A horse-drawn cage trundles into Camelot during a thunderstorm. In the driver's seat is a large, cruel looking man; inside the cage is a young girl in a torn dress, curled up to protect herself from the rain. The man stops the horse in front of a tavern and after checking over the chains that keep the girl prisoner, goes inside to eat.

Elsewhere, Gaius and Merlin are finishing up a house-call to a sick patient. On the way home they pass by the cage, and Merlin is startled as the girl sits up and grabs the bars of the cage. Shocked, he asks Gaius why such a girl is kept prisoner. Gaius informs him that Uther pays good money to bounty hunters to round up people with magical abilities and that he shouldn't meddle with such dangerous people. But Merlin's eyes are locked on the distraught face of the girl.

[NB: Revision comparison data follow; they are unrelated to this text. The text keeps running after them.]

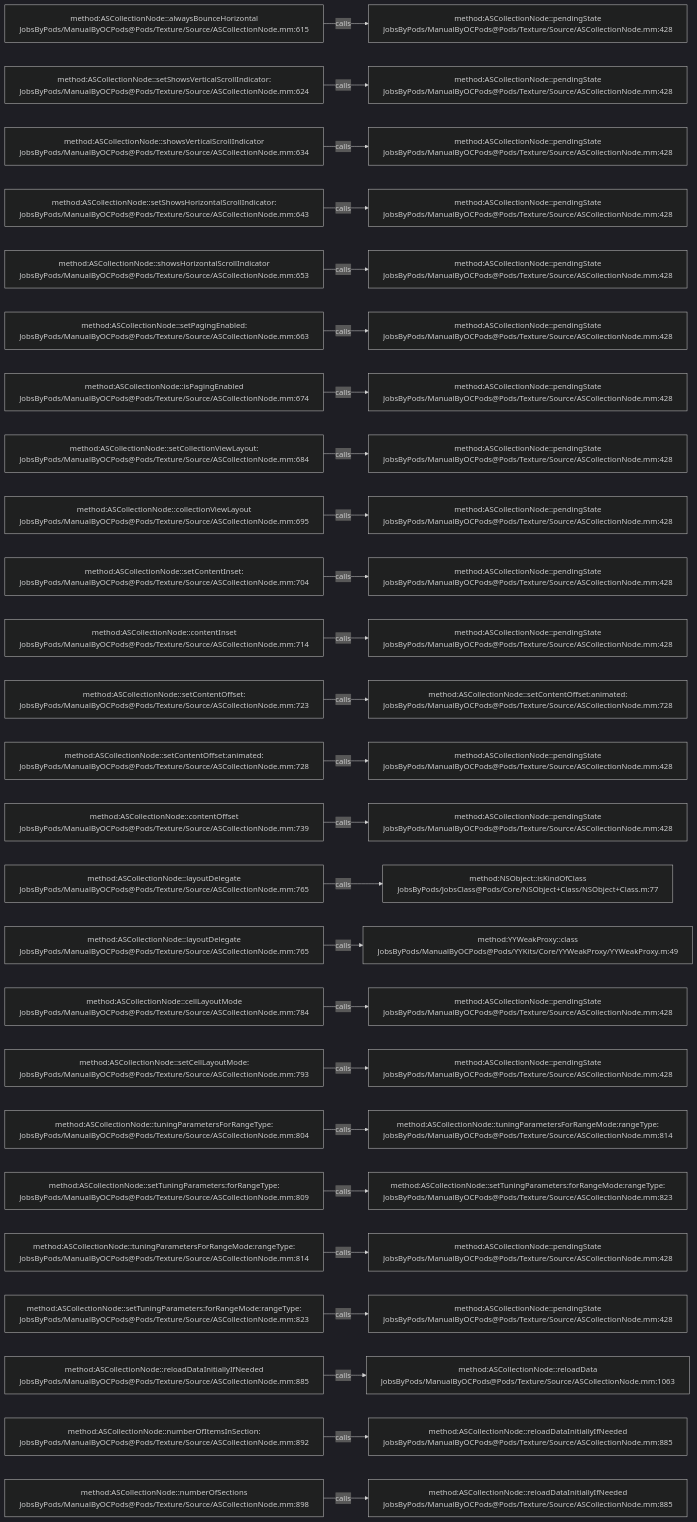
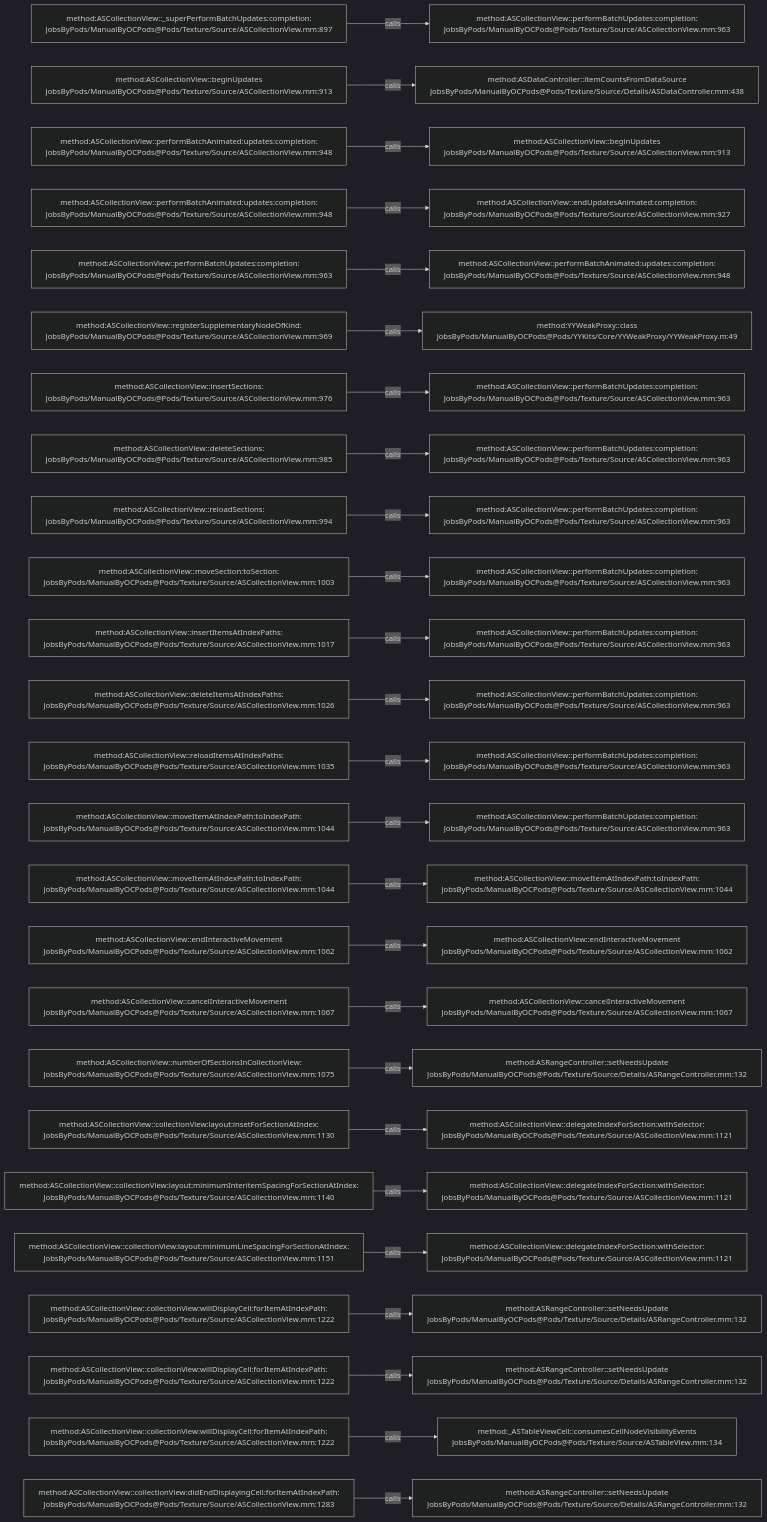
Before and after one commit to JobsKits/JobsOCBaseConfigDemo: the diagram in .codegraph/codegraph.md/graphs/calls-079.md, drawn with Mermaid (dark theme). The commit also changed 1353 other files, not shown here.

````diff
--- a/.codegraph/codegraph.md/graphs/calls-079.md
+++ b/.codegraph/codegraph.md/graphs/calls-079.md
@@ -13,78 +13,78 @@
 ```mermaid
 flowchart LR
-  S1["method:ASCollectionNode::alwaysBounceHorizontal<br/>JobsByPods/ManualByOCPods@Pods/Texture/Source/ASCollectionNode.mm:615"]
-  T1["method:ASCollectionNode::pendingState<br/>JobsByPods/ManualByOCPods@Pods/Texture/Source/ASCollectionNode.mm:428"]
+  S1["method:ASCollectionView::_superPerformBatchUpdates:completion:<br/>JobsByPods/ManualByOCPods@Pods/Texture/Source/ASCollectionView.mm:897"]
+  T1["method:ASCollectionView::performBatchUpdates:completion:<br/>JobsByPods/ManualByOCPods@Pods/Texture/Source/ASCollectionView.mm:963"]
   S1 -->|calls| T1
-  S2["method:ASCollectionNode::setShowsVerticalScrollIndicator:<br/>JobsByPods/ManualByOCPods@Pods/Texture/Source/ASCollectionNode.mm:624"]
-  T2["method:ASCollectionNode::pendingState<br/>JobsByPods/ManualByOCPods@Pods/Texture/Source/ASCollectionNode.mm:428"]
+  S2["method:ASCollectionView::beginUpdates<br/>JobsByPods/ManualByOCPods@Pods/Texture/Source/ASCollectionView.mm:913"]
+  T2["method:ASDataController::itemCountsFromDataSource<br/>JobsByPods/ManualByOCPods@Pods/Texture/Source/Details/ASDataController.mm:438"]
   S2 -->|calls| T2
-  S3["method:ASCollectionNode::showsVerticalScrollIndicator<br/>JobsByPods/ManualByOCPods@Pods/Texture/Source/ASCollectionNode.mm:634"]
-  T3["method:ASCollectionNode::pendingState<br/>JobsByPods/ManualByOCPods@Pods/Texture/Source/ASCollectionNode.mm:428"]
+  S3["method:ASCollectionView::performBatchAnimated:updates:completion:<br/>JobsByPods/ManualByOCPods@Pods/Texture/Source/ASCollectionView.mm:948"]
+  T3["method:ASCollectionView::beginUpdates<br/>JobsByPods/ManualByOCPods@Pods/Texture/Source/ASCollectionView.mm:913"]
   S3 -->|calls| T3
-  S4["method:ASCollectionNode::setShowsHorizontalScrollIndicator:<br/>JobsByPods/ManualByOCPods@Pods/Texture/Source/ASCollectionNode.mm:643"]
-  T4["method:ASCollectionNode::pendingState<br/>JobsByPods/ManualByOCPods@Pods/Texture/Source/ASCollectionNode.mm:428"]
+  S4["method:ASCollectionView::performBatchAnimated:updates:completion:<br/>JobsByPods/ManualByOCPods@Pods/Texture/Source/ASCollectionView.mm:948"]
+  T4["method:ASCollectionView::endUpdatesAnimated:completion:<br/>JobsByPods/ManualByOCPods@Pods/Texture/Source/ASCollectionView.mm:927"]
   S4 -->|calls| T4
-  S5["method:ASCollectionNode::showsHorizontalScrollIndicator<br/>JobsByPods/ManualByOCPods@Pods/Texture/Source/ASCollectionNode.mm:653"]
-  T5["method:ASCollectionNode::pendingState<br/>JobsByPods/ManualByOCPods@Pods/Texture/Source/ASCollectionNode.mm:428"]
+  S5["method:ASCollectionView::performBatchUpdates:completion:<br/>JobsByPods/ManualByOCPods@Pods/Texture/Source/ASCollectionView.mm:963"]
+  T5["method:ASCollectionView::performBatchAnimated:updates:completion:<br/>JobsByPods/ManualByOCPods@Pods/Texture/Source/ASCollectionView.mm:948"]
   S5 -->|calls| T5
-  S6["method:ASCollectionNode::setPagingEnabled:<br/>JobsByPods/ManualByOCPods@Pods/Texture/Source/ASCollectionNode.mm:663"]
-  T6["method:ASCollectionNode::pendingState<br/>JobsByPods/ManualByOCPods@Pods/Texture/Source/ASCollectionNode.mm:428"]
+  S6["method:ASCollectionView::registerSupplementaryNodeOfKind:<br/>JobsByPods/ManualByOCPods@Pods/Texture/Source/ASCollectionView.mm:969"]
+  T6["method:YYWeakProxy::class<br/>JobsByPods/ManualByOCPods@Pods/YYKits/Core/YYWeakProxy/YYWeakProxy.m:49"]
   S6 -->|calls| T6
-  S7["method:ASCollectionNode::isPagingEnabled<br/>JobsByPods/ManualByOCPods@Pods/Texture/Source/ASCollectionNode.mm:674"]
-  T7["method:ASCollectionNode::pendingState<br/>JobsByPods/ManualByOCPods@Pods/Texture/Source/ASCollectionNode.mm:428"]
+  S7["method:ASCollectionView::insertSections:<br/>JobsByPods/ManualByOCPods@Pods/Texture/Source/ASCollectionView.mm:976"]
+  T7["method:ASCollectionView::performBatchUpdates:completion:<br/>JobsByPods/ManualByOCPods@Pods/Texture/Source/ASCollectionView.mm:963"]
   S7 -->|calls| T7
-  S8["method:ASCollectionNode::setCollectionViewLayout:<br/>JobsByPods/ManualByOCPods@Pods/Texture/Source/ASCollectionNode.mm:684"]
-  T8["method:ASCollectionNode::pendingState<br/>JobsByPods/ManualByOCPods@Pods/Texture/Source/ASCollectionNode.mm:428"]
+  S8["method:ASCollectionView::deleteSections:<br/>JobsByPods/ManualByOCPods@Pods/Texture/Source/ASCollectionView.mm:985"]
+  T8["method:ASCollectionView::performBatchUpdates:completion:<br/>JobsByPods/ManualByOCPods@Pods/Texture/Source/ASCollectionView.mm:963"]
   S8 -->|calls| T8
-  S9["method:ASCollectionNode::collectionViewLayout<br/>JobsByPods/ManualByOCPods@Pods/Texture/Source/ASCollectionNode.mm:695"]
-  T9["method:ASCollectionNode::pendingState<br/>JobsByPods/ManualByOCPods@Pods/Texture/Source/ASCollectionNode.mm:428"]
+  S9["method:ASCollectionView::reloadSections:<br/>JobsByPods/ManualByOCPods@Pods/Texture/Source/ASCollectionView.mm:994"]
+  T9["method:ASCollectionView::performBatchUpdates:completion:<br/>JobsByPods/ManualByOCPods@Pods/Texture/Source/ASCollectionView.mm:963"]
   S9 -->|calls| T9
-  S10["method:ASCollectionNode::setContentInset:<br/>JobsByPods/ManualByOCPods@Pods/Texture/Source/ASCollectionNode.mm:704"]
-  T10["method:ASCollectionNode::pendingState<br/>JobsByPods/ManualByOCPods@Pods/Texture/Source/ASCollectionNode.mm:428"]
+  S10["method:ASCollectionView::moveSection:toSection:<br/>JobsByPods/ManualByOCPods@Pods/Texture/Source/ASCollectionView.mm:1003"]
+  T10["method:ASCollectionView::performBatchUpdates:completion:<br/>JobsByPods/ManualByOCPods@Pods/Texture/Source/ASCollectionView.mm:963"]
   S10 -->|calls| T10
-  S11["method:ASCollectionNode::contentInset<br/>JobsByPods/ManualByOCPods@Pods/Texture/Source/ASCollectionNode.mm:714"]
-  T11["method:ASCollectionNode::pendingState<br/>JobsByPods/ManualByOCPods@Pods/Texture/Source/ASCollectionNode.mm:428"]
+  S11["method:ASCollectionView::insertItemsAtIndexPaths:<br/>JobsByPods/ManualByOCPods@Pods/Texture/Source/ASCollectionView.mm:1017"]
+  T11["method:ASCollectionView::performBatchUpdates:completion:<br/>JobsByPods/ManualByOCPods@Pods/Texture/Source/ASCollectionView.mm:963"]
   S11 -->|calls| T11
-  S12["method:ASCollectionNode::setContentOffset:<br/>JobsByPods/ManualByOCPods@Pods/Texture/Source/ASCollectionNode.mm:723"]
-  T12["method:ASCollectionNode::setContentOffset:animated:<br/>JobsByPods/ManualByOCPods@Pods/Texture/Source/ASCollectionNode.mm:728"]
+  S12["method:ASCollectionView::deleteItemsAtIndexPaths:<br/>JobsByPods/ManualByOCPods@Pods/Texture/Source/ASCollectionView.mm:1026"]
+  T12["method:ASCollectionView::performBatchUpdates:completion:<br/>JobsByPods/ManualByOCPods@Pods/Texture/Source/ASCollectionView.mm:963"]
   S12 -->|calls| T12
-  S13["method:ASCollectionNode::setContentOffset:animated:<br/>JobsByPods/ManualByOCPods@Pods/Texture/Source/ASCollectionNode.mm:728"]
-  T13["method:ASCollectionNode::pendingState<br/>JobsByPods/ManualByOCPods@Pods/Texture/Source/ASCollectionNode.mm:428"]
+  S13["method:ASCollectionView::reloadItemsAtIndexPaths:<br/>JobsByPods/ManualByOCPods@Pods/Texture/Source/ASCollectionView.mm:1035"]
+  T13["method:ASCollectionView::performBatchUpdates:completion:<br/>JobsByPods/ManualByOCPods@Pods/Texture/Source/ASCollectionView.mm:963"]
   S13 -->|calls| T13
-  S14["method:ASCollectionNode::contentOffset<br/>JobsByPods/ManualByOCPods@Pods/Texture/Source/ASCollectionNode.mm:739"]
-  T14["method:ASCollectionNode::pendingState<br/>JobsByPods/ManualByOCPods@Pods/Texture/Source/ASCollectionNode.mm:428"]
+  S14["method:ASCollectionView::moveItemAtIndexPath:toIndexPath:<br/>JobsByPods/ManualByOCPods@Pods/Texture/Source/ASCollectionView.mm:1044"]
+  T14["method:ASCollectionView::performBatchUpdates:completion:<br/>JobsByPods/ManualByOCPods@Pods/Texture/Source/ASCollectionView.mm:963"]
   S14 -->|calls| T14
-  S15["method:ASCollectionNode::layoutDelegate<br/>JobsByPods/ManualByOCPods@Pods/Texture/Source/ASCollectionNode.mm:765"]
-  T15["method:NSObject::isKindOfClass<br/>JobsByPods/JobsClass@Pods/Core/NSObject+Class/NSObject+Class.m:77"]
+  S15["method:ASCollectionView::moveItemAtIndexPath:toIndexPath:<br/>JobsByPods/ManualByOCPods@Pods/Texture/Source/ASCollectionView.mm:1044"]
+  T15["method:ASCollectionView::moveItemAtIndexPath:toIndexPath:<br/>JobsByPods/ManualByOCPods@Pods/Texture/Source/ASCollectionView.mm:1044"]
   S15 -->|calls| T15
-  S16["method:ASCollectionNode::layoutDelegate<br/>JobsByPods/ManualByOCPods@Pods/Texture/Source/ASCollectionNode.mm:765"]
-  T16["method:YYWeakProxy::class<br/>JobsByPods/ManualByOCPods@Pods/YYKits/Core/YYWeakProxy/YYWeakProxy.m:49"]
+  S16["method:ASCollectionView::endInteractiveMovement<br/>JobsByPods/ManualByOCPods@Pods/Texture/Source/ASCollectionView.mm:1062"]
+  T16["method:ASCollectionView::endInteractiveMovement<br/>JobsByPods/ManualByOCPods@Pods/Texture/Source/ASCollectionView.mm:1062"]
   S16 -->|calls| T16
-  S17["method:ASCollectionNode::cellLayoutMode<br/>JobsByPods/ManualByOCPods@Pods/Texture/Source/ASCollectionNode.mm:784"]
-  T17["method:ASCollectionNode::pendingState<br/>JobsByPods/ManualByOCPods@Pods/Texture/Source/ASCollectionNode.mm:428"]
+  S17["method:ASCollectionView::cancelInteractiveMovement<br/>JobsByPods/ManualByOCPods@Pods/Texture/Source/ASCollectionView.mm:1067"]
+  T17["method:ASCollectionView::cancelInteractiveMovement<br/>JobsByPods/ManualByOCPods@Pods/Texture/Source/ASCollectionView.mm:1067"]
   S17 -->|calls| T17
-  S18["method:ASCollectionNode::setCellLayoutMode:<br/>JobsByPods/ManualByOCPods@Pods/Texture/Source/ASCollectionNode.mm:793"]
-  T18["method:ASCollectionNode::pendingState<br/>JobsByPods/ManualByOCPods@Pods/Texture/Source/ASCollectionNode.mm:428"]
+  S18["method:ASCollectionView::numberOfSectionsInCollectionView:<br/>JobsByPods/ManualByOCPods@Pods/Texture/Source/ASCollectionView.mm:1075"]
+  T18["method:ASRangeController::setNeedsUpdate<br/>JobsByPods/ManualByOCPods@Pods/Texture/Source/Details/ASRangeController.mm:132"]
   S18 -->|calls| T18
-  S19["method:ASCollectionNode::tuningParametersForRangeType:<br/>JobsByPods/ManualByOCPods@Pods/Texture/Source/ASCollectionNode.mm:804"]
-  T19["method:ASCollectionNode::tuningParametersForRangeMode:rangeType:<br/>JobsByPods/ManualByOCPods@Pods/Texture/Source/ASCollectionNode.mm:814"]
+  S19["method:ASCollectionView::collectionView:layout:insetForSectionAtIndex:<br/>JobsByPods/ManualByOCPods@Pods/Texture/Source/ASCollectionView.mm:1130"]
+  T19["method:ASCollectionView::delegateIndexForSection:withSelector:<br/>JobsByPods/ManualByOCPods@Pods/Texture/Source/ASCollectionView.mm:1121"]
   S19 -->|calls| T19
-  S20["method:ASCollectionNode::setTuningParameters:forRangeType:<br/>JobsByPods/ManualByOCPods@Pods/Texture/Source/ASCollectionNode.mm:809"]
-  T20["method:ASCollectionNode::setTuningParameters:forRangeMode:rangeType:<br/>JobsByPods/ManualByOCPods@Pods/Texture/Source/ASCollectionNode.mm:823"]
+  S20["method:ASCollectionView::collectionView:layout:minimumInteritemSpacingForSectionAtIndex:<br/>JobsByPods/ManualByOCPods@Pods/Texture/Source/ASCollectionView.mm:1140"]
+  T20["method:ASCollectionView::delegateIndexForSection:withSelector:<br/>JobsByPods/ManualByOCPods@Pods/Texture/Source/ASCollectionView.mm:1121"]
   S20 -->|calls| T20
-  S21["method:ASCollectionNode::tuningParametersForRangeMode:rangeType:<br/>JobsByPods/ManualByOCPods@Pods/Texture/Source/ASCollectionNode.mm:814"]
-  T21["method:ASCollectionNode::pendingState<br/>JobsByPods/ManualByOCPods@Pods/Texture/Source/ASCollectionNode.mm:428"]
+  S21["method:ASCollectionView::collectionView:layout:minimumLineSpacingForSectionAtIndex:<br/>JobsByPods/ManualByOCPods@Pods/Texture/Source/ASCollectionView.mm:1151"]
+  T21["method:ASCollectionView::delegateIndexForSection:withSelector:<br/>JobsByPods/ManualByOCPods@Pods/Texture/Source/ASCollectionView.mm:1121"]
   S21 -->|calls| T21
-  S22["method:ASCollectionNode::setTuningParameters:forRangeMode:rangeType:<br/>JobsByPods/ManualByOCPods@Pods/Texture/Source/ASCollectionNode.mm:823"]
-  T22["method:ASCollectionNode::pendingState<br/>JobsByPods/ManualByOCPods@Pods/Texture/Source/ASCollectionNode.mm:428"]
+  S22["method:ASCollectionView::collectionView:willDisplayCell:forItemAtIndexPath:<br/>JobsByPods/ManualByOCPods@Pods/Texture/Source/ASCollectionView.mm:1222"]
+  T22["method:ASRangeController::setNeedsUpdate<br/>JobsByPods/ManualByOCPods@Pods/Texture/Source/Details/ASRangeController.mm:132"]
   S22 -->|calls| T22
-  S23["method:ASCollectionNode::reloadDataInitiallyIfNeeded<br/>JobsByPods/ManualByOCPods@Pods/Texture/Source/ASCollectionNode.mm:885"]
-  T23["method:ASCollectionNode::reloadData<br/>JobsByPods/ManualByOCPods@Pods/Texture/Source/ASCollectionNode.mm:1063"]
+  S23["method:ASCollectionView::collectionView:willDisplayCell:forItemAtIndexPath:<br/>JobsByPods/ManualByOCPods@Pods/Texture/Source/ASCollectionView.mm:1222"]
+  T23["method:ASRangeController::setNeedsUpdate<br/>JobsByPods/ManualByOCPods@Pods/Texture/Source/Details/ASRangeController.mm:132"]
   S23 -->|calls| T23
-  S24["method:ASCollectionNode::numberOfItemsInSection:<br/>JobsByPods/ManualByOCPods@Pods/Texture/Source/ASCollectionNode.mm:892"]
-  T24["method:ASCollectionNode::reloadDataInitiallyIfNeeded<br/>JobsByPods/ManualByOCPods@Pods/Texture/Source/ASCollectionNode.mm:885"]
+  S24["method:ASCollectionView::collectionView:willDisplayCell:forItemAtIndexPath:<br/>JobsByPods/ManualByOCPods@Pods/Texture/Source/ASCollectionView.mm:1222"]
+  T24["method:_ASTableViewCell::consumesCellNodeVisibilityEvents<br/>JobsByPods/ManualByOCPods@Pods/Texture/Source/ASTableView.mm:134"]
   S24 -->|calls| T24
-  S25["method:ASCollectionNode::numberOfSections<br/>JobsByPods/ManualByOCPods@Pods/Texture/Source/ASCollectionNode.mm:898"]
-  T25["method:ASCollectionNode::reloadDataInitiallyIfNeeded<br/>JobsByPods/ManualByOCPods@Pods/Texture/Source/ASCollectionNode.mm:885"]
+  S25["method:ASCollectionView::collectionView:didEndDisplayingCell:forItemAtIndexPath:<br/>JobsByPods/ManualByOCPods@Pods/Texture/Source/ASCollectionView.mm:1283"]
+  T25["method:ASRangeController::setNeedsUpdate<br/>JobsByPods/ManualByOCPods@Pods/Texture/Source/Details/ASRangeController.mm:132"]
   S25 -->|calls| T25
 ```
````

Later that night, Merlin gets out of bed and sneaks past the slumbering Gaius. He peeks inside the tavern to ensure that the bounty hunter is busy with his meal and opens up the cage. Telling the girl not to be frightened, he uses magic to unfasten the manacles around her wrists and gently lifts her from the cage to the ground. They hide behind the cage as the tavern door opens and the bounty hunter emerges. Soon realizing that the cage is empty, he begins to search the area. With another incantation, Merlin makes the sign hanging in front of the tavern fall upon his head before grabbing the girl's hand and making a run for it.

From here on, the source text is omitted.